Repeat every record exactly, omitting the pictures.

⟨

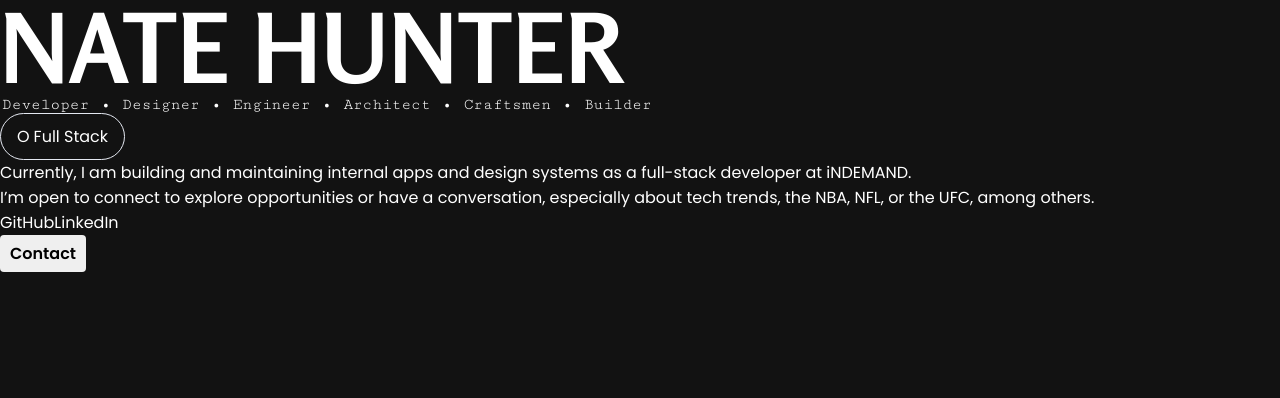
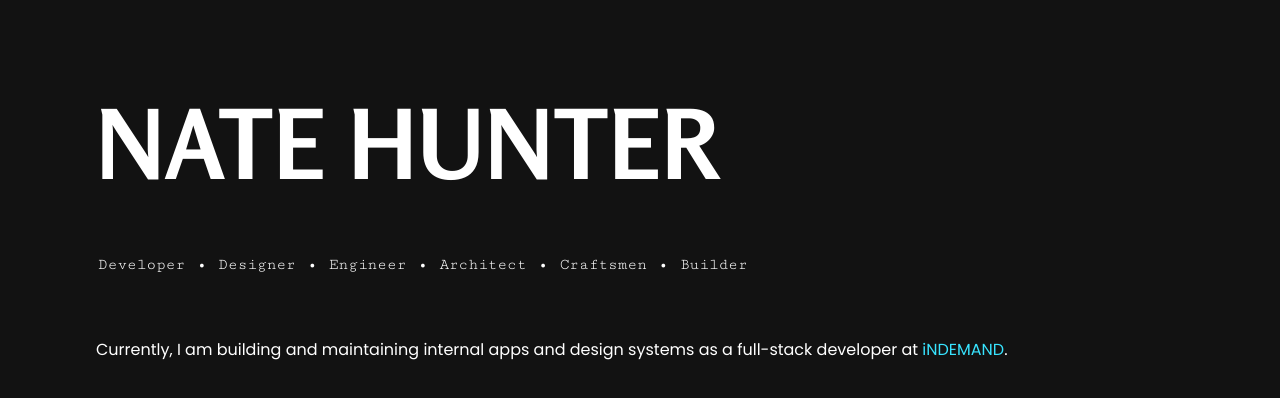
Before and after one commit to nate-hunter/next-porto-2024, a Next.js app: page / in a window 1280 px wide. Shown: the top 398 px of the page. Built offline with nearby package versions, Linux system fonts and the light colour scheme.

Commit message:
simplified `page.tsx`

```diff
--- a/src/app/page.tsx
+++ b/src/app/page.tsx
@@ -1,12 +1,13 @@
-import { Button } from '../components/Button';
+import { ALink } from '@/components/Links/ALink';
 
 import styles from './page.module.css';
 
 export default function Page() {
     return (
-        <main>
-            <header>
+        <main className={styles.mainPage}>
+            <header className={styles.headerContainer}>
                 <h1 className={styles.identityHeader}>NATE HUNTER</h1>
+
                 <section className={styles.identityTags}>
                     <span className={styles.identityTag}>Developer</span> <span>•</span>{' '}
                     <span className={styles.identityTag}>Designer</span> <span>•</span>{' '}
@@ -17,34 +18,12 @@ export default function Page() {
                 </section>
             </header>
 
-            <section>
-                <div className={styles.techContainer}>
-                    <div className={styles.pillSkill}>
-                        <span>O</span>
-                        <span>Full Stack</span>
-                    </div>
-                </div>
-
-                {/* <h3>Current Role:</h3> */}
-                <p>
+            <section className={styles.aboutSection}>
+                <p className={styles.aboutSectionParagraph}>
                     Currently, I am building and maintaining internal apps and design systems as a
-                    full-stack developer at iNDEMAND.
-                </p>
-
-                <p>
-                    I’m open to connect to explore opportunities or have a conversation, especially
-                    about tech trends, the NBA, NFL, or the UFC, among others.
+                    full-stack developer at <ALink to="https://www.indemand.com/">iNDEMAND</ALink>.
                 </p>
             </section>
-
-            <footer>
-                <div>
-                    <span>GitHub</span>
-                    <span>LinkedIn</span>
-                </div>
-
-                <Button>Contact</Button>
-            </footer>
         </main>
     );
 }
```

⟩

Answer.
Before and after one commit to nate-hunter/next-porto-2024, a Next.js app: page / in a window 1280 px wide. Shown: the top 398 px of the page. Built offline with nearby package versions, Linux system fonts and the light colour scheme.

Commit message:
simplified `page.tsx`

```diff
--- a/src/app/page.tsx
+++ b/src/app/page.tsx
@@ -1,12 +1,13 @@
-import { Button } from '../components/Button';
+import { ALink } from '@/components/Links/ALink';
 
 import styles from './page.module.css';
 
 export default function Page() {
     return (
-        <main>
-            <header>
+        <main className={styles.mainPage}>
+            <header className={styles.headerContainer}>
                 <h1 className={styles.identityHeader}>NATE HUNTER</h1>
+
                 <section className={styles.identityTags}>
                     <span className={styles.identityTag}>Developer</span> <span>•</span>{' '}
                     <span className={styles.identityTag}>Designer</span> <span>•</span>{' '}
@@ -17,34 +18,12 @@ export default function Page() {
                 </section>
             </header>
 
-            <section>
-                <div className={styles.techContainer}>
-                    <div className={styles.pillSkill}>
-                        <span>O</span>
-                        <span>Full Stack</span>
-                    </div>
-                </div>
-
-                {/* <h3>Current Role:</h3> */}
-                <p>
+            <section className={styles.aboutSection}>
+                <p className={styles.aboutSectionParagraph}>
                     Currently, I am building and maintaining internal apps and design systems as a
-                    full-stack developer at iNDEMAND.
-                </p>
-
-                <p>
-                    I’m open to connect to explore opportunities or have a conversation, especially
-                    about tech trends, the NBA, NFL, or the UFC, among others.
+                    full-stack developer at <ALink to="https://www.indemand.com/">iNDEMAND</ALink>.
                 </p>
             </section>
-
-            <footer>
-                <div>
-                    <span>GitHub</span>
-                    <span>LinkedIn</span>
-                </div>
-
-                <Button>Contact</Button>
-            </footer>
         </main>
     );
 }
```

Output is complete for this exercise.